RECORD EXCERPTS Block Start

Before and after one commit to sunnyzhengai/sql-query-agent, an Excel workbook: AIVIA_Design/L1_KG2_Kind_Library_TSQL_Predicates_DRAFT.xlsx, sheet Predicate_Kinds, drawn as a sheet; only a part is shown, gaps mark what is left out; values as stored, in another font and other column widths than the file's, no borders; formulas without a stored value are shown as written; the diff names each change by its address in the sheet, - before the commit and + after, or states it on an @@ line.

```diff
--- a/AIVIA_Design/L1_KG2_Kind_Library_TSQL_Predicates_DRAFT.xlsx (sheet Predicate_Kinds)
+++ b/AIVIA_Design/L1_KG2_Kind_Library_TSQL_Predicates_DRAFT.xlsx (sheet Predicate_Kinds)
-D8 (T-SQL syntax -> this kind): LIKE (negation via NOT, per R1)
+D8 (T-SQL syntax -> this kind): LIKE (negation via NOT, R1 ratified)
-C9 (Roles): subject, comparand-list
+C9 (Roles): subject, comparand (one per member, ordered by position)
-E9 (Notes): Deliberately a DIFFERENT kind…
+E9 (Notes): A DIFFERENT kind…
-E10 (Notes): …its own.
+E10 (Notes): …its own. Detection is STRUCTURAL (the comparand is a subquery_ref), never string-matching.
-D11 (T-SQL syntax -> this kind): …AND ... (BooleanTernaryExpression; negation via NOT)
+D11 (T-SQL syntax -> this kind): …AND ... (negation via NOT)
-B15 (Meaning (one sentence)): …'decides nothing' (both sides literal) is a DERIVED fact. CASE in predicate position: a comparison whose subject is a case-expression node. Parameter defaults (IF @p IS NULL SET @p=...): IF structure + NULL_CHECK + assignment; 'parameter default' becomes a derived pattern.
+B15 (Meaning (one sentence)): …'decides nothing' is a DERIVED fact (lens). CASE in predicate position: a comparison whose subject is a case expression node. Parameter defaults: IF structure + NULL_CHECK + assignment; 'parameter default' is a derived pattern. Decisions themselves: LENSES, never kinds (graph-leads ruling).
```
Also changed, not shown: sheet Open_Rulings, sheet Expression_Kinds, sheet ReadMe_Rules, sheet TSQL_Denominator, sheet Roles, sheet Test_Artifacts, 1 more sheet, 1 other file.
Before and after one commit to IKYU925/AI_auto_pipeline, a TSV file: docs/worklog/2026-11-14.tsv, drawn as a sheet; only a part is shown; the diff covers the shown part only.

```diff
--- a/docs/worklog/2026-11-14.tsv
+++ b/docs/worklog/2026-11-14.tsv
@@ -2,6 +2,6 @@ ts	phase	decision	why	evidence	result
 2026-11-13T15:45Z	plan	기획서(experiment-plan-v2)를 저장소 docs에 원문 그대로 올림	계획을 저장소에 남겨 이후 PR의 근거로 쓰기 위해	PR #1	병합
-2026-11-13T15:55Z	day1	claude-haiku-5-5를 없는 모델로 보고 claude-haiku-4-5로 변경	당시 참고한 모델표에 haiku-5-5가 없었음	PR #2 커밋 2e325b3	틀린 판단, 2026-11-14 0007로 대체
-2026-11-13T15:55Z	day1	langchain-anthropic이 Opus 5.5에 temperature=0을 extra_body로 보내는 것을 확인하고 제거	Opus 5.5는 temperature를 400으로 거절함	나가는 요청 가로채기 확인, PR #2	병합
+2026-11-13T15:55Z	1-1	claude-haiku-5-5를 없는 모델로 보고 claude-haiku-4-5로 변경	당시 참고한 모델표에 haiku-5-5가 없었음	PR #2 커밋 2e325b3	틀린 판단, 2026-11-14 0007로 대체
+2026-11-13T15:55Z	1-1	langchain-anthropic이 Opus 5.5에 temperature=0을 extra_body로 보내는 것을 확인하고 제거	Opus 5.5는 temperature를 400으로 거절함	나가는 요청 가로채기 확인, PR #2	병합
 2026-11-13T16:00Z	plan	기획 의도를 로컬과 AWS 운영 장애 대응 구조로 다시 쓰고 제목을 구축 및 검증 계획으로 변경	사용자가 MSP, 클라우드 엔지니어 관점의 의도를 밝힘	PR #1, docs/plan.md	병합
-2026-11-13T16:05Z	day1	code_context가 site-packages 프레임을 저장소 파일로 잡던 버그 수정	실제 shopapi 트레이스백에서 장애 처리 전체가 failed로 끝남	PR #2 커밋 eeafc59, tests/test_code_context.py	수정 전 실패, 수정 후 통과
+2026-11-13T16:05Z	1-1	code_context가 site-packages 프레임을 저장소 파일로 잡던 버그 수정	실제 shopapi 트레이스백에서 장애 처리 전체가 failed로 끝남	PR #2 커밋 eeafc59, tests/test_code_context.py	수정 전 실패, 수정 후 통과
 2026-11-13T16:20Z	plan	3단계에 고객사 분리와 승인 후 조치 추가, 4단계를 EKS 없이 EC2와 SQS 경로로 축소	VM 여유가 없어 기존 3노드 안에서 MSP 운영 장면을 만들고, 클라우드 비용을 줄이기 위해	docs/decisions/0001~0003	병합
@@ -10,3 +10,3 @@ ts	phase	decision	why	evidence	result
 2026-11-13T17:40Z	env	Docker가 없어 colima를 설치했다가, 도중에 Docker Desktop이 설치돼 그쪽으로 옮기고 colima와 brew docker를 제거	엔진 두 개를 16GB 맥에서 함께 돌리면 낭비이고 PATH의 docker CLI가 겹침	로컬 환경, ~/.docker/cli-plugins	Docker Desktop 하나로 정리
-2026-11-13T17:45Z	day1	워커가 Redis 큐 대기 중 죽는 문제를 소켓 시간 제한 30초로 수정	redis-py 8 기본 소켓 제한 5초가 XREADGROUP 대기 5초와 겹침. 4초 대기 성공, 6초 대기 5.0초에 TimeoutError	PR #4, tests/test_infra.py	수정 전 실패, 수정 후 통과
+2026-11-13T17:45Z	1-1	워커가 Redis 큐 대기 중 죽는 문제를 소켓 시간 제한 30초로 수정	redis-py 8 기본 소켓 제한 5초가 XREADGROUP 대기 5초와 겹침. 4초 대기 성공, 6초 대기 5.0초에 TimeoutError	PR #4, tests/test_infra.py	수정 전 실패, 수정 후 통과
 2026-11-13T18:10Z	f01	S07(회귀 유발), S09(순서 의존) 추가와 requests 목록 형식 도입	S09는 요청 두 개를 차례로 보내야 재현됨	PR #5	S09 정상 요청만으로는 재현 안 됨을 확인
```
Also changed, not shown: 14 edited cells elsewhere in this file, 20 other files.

RECORD EXCERPTS Block End

In the material above, find every line with the word "only" and show it.

◆ **SOLUTION TO THIS EXERCISE**:
Before and after one commit to sunnyzhengai/sql-query-agent, an Excel workbook: AIVIA_Design/L1_KG2_Kind_Library_TSQL_Predicates_DRAFT.xlsx, sheet Predicate_Kinds, drawn as a sheet; only a part is shown, gaps mark what is left out; values as stored, in another font and other column widths than the file's, no borders; formulas without a stored value are shown as written; the diff names each change by its address in the sheet, - before the commit and + after, or states it on an @@ line.
Before and after one commit to IKYU925/AI_auto_pipeline, a TSV file: docs/worklog/2026-11-14.tsv, drawn as a sheet; only a part is shown; the diff covers the shown part only.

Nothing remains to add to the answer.